Before-and-after change records:
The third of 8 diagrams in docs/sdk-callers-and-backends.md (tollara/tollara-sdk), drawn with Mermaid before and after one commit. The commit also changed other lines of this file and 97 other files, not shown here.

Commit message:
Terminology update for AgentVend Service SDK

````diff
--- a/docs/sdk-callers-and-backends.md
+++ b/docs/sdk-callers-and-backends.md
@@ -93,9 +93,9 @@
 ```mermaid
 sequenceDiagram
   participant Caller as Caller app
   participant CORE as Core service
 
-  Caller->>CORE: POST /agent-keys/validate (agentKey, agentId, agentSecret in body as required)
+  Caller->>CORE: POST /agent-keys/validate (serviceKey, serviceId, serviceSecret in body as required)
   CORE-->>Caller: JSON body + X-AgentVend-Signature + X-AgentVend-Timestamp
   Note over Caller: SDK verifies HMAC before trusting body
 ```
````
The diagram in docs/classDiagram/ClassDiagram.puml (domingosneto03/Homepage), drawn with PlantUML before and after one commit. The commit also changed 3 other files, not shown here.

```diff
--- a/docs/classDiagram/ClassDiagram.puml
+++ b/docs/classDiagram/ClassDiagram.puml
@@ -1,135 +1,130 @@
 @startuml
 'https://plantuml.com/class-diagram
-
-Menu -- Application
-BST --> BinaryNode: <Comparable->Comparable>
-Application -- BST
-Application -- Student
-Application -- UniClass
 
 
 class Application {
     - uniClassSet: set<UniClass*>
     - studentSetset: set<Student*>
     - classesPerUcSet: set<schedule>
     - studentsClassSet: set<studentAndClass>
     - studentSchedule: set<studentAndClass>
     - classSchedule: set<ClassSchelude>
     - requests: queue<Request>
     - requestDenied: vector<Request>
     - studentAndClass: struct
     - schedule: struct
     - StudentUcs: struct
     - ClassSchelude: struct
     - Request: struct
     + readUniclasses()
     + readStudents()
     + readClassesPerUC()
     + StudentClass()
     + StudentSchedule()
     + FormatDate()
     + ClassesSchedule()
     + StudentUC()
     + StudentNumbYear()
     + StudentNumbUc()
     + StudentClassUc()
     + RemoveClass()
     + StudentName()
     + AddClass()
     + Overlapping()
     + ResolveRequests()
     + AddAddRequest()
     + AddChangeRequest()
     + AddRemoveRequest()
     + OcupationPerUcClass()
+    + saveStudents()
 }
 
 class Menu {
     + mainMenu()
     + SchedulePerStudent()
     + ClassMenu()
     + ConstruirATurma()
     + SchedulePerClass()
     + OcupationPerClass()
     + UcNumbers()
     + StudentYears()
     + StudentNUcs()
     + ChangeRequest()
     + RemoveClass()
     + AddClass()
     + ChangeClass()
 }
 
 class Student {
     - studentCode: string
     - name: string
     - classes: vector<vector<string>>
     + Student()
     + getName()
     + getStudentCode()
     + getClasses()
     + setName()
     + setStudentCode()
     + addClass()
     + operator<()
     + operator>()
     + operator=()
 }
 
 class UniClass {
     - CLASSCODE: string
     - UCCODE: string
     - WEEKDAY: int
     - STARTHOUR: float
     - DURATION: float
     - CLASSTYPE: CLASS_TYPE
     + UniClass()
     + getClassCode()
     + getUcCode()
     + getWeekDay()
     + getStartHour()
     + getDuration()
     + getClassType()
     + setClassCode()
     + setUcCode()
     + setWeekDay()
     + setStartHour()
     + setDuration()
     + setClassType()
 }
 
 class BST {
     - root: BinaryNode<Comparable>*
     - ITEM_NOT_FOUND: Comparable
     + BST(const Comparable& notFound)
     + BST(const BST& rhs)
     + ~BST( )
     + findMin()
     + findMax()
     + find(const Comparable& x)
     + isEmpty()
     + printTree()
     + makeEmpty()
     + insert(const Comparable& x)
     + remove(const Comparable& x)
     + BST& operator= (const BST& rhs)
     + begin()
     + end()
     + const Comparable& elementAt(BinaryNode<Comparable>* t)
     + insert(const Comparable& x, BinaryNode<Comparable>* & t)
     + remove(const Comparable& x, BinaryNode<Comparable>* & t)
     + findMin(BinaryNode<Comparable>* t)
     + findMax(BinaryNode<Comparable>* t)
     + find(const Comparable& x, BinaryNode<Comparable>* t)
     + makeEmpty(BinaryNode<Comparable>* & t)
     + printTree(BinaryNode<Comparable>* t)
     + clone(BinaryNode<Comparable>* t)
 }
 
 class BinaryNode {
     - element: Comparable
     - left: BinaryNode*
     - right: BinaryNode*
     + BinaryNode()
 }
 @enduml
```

* _WORK INSTRUCTIONS_:
Copy out every entry exactly.

* _WRITTEN SOLUTION_:
The third of 8 diagrams in docs/sdk-callers-and-backends.md (tollara/tollara-sdk), drawn with Mermaid before and after one commit. The commit also changed other lines of this file and 97 other files, not shown here.

Commit message:
Terminology update for AgentVend Service SDK

````diff
--- a/docs/sdk-callers-and-backends.md
+++ b/docs/sdk-callers-and-backends.md
@@ -93,9 +93,9 @@
 ```mermaid
 sequenceDiagram
   participant Caller as Caller app
   participant CORE as Core service
 
-  Caller->>CORE: POST /agent-keys/validate (agentKey, agentId, agentSecret in body as required)
+  Caller->>CORE: POST /agent-keys/validate (serviceKey, serviceId, serviceSecret in body as required)
   CORE-->>Caller: JSON body + X-AgentVend-Signature + X-AgentVend-Timestamp
   Note over Caller: SDK verifies HMAC before trusting body
 ```
````
The diagram in docs/classDiagram/ClassDiagram.puml (domingosneto03/Homepage), drawn with PlantUML before and after one commit. The commit also changed 3 other files, not shown here.

```diff
--- a/docs/classDiagram/ClassDiagram.puml
+++ b/docs/classDiagram/ClassDiagram.puml
@@ -1,135 +1,130 @@
 @startuml
 'https://plantuml.com/class-diagram
-
-Menu -- Application
-BST --> BinaryNode: <Comparable->Comparable>
-Application -- BST
-Application -- Student
-Application -- UniClass
 
 
 class Application {
     - uniClassSet: set<UniClass*>
     - studentSetset: set<Student*>
     - classesPerUcSet: set<schedule>
     - studentsClassSet: set<studentAndClass>
     - studentSchedule: set<studentAndClass>
     - classSchedule: set<ClassSchelude>
     - requests: queue<Request>
     - requestDenied: vector<Request>
     - studentAndClass: struct
     - schedule: struct
     - StudentUcs: struct
     - ClassSchelude: struct
     - Request: struct
     + readUniclasses()
     + readStudents()
     + readClassesPerUC()
     + StudentClass()
     + StudentSchedule()
     + FormatDate()
     + ClassesSchedule()
     + StudentUC()
     + StudentNumbYear()
     + StudentNumbUc()
     + StudentClassUc()
     + RemoveClass()
     + StudentName()
     + AddClass()
     + Overlapping()
     + ResolveRequests()
     + AddAddRequest()
     + AddChangeRequest()
     + AddRemoveRequest()
     + OcupationPerUcClass()
+    + saveStudents()
 }
 
 class Menu {
     + mainMenu()
     + SchedulePerStudent()
     + ClassMenu()
     + ConstruirATurma()
     + SchedulePerClass()
     + OcupationPerClass()
     + UcNumbers()
     + StudentYears()
     + StudentNUcs()
     + ChangeRequest()
     + RemoveClass()
     + AddClass()
     + ChangeClass()
 }
 
 class Student {
     - studentCode: string
     - name: string
     - classes: vector<vector<string>>
     + Student()
     + getName()
     + getStudentCode()
     + getClasses()
     + setName()
     + setStudentCode()
     + addClass()
     + operator<()
     + operator>()
     + operator=()
 }
 
 class UniClass {
     - CLASSCODE: string
     - UCCODE: string
     - WEEKDAY: int
     - STARTHOUR: float
     - DURATION: float
     - CLASSTYPE: CLASS_TYPE
     + UniClass()
     + getClassCode()
     + getUcCode()
     + getWeekDay()
     + getStartHour()
     + getDuration()
     + getClassType()
     + setClassCode()
     + setUcCode()
     + setWeekDay()
     + setStartHour()
     + setDuration()
     + setClassType()
 }
 
 class BST {
     - root: BinaryNode<Comparable>*
     - ITEM_NOT_FOUND: Comparable
     + BST(const Comparable& notFound)
     + BST(const BST& rhs)
     + ~BST( )
     + findMin()
     + findMax()
     + find(const Comparable& x)
     + isEmpty()
     + printTree()
     + makeEmpty()
     + insert(const Comparable& x)
     + remove(const Comparable& x)
     + BST& operator= (const BST& rhs)
     + begin()
     + end()
     + const Comparable& elementAt(BinaryNode<Comparable>* t)
     + insert(const Comparable& x, BinaryNode<Comparable>* & t)
     + remove(const Comparable& x, BinaryNode<Comparable>* & t)
     + findMin(BinaryNode<Comparable>* t)
     + findMax(BinaryNode<Comparable>* t)
     + find(const Comparable& x, BinaryNode<Comparable>* t)
     + makeEmpty(BinaryNode<Comparable>* & t)
     + printTree(BinaryNode<Comparable>* t)
     + clone(BinaryNode<Comparable>* t)
 }
 
 class BinaryNode {
     - element: Comparable
     - left: BinaryNode*
     - right: BinaryNode*
     + BinaryNode()
 }
 @enduml
```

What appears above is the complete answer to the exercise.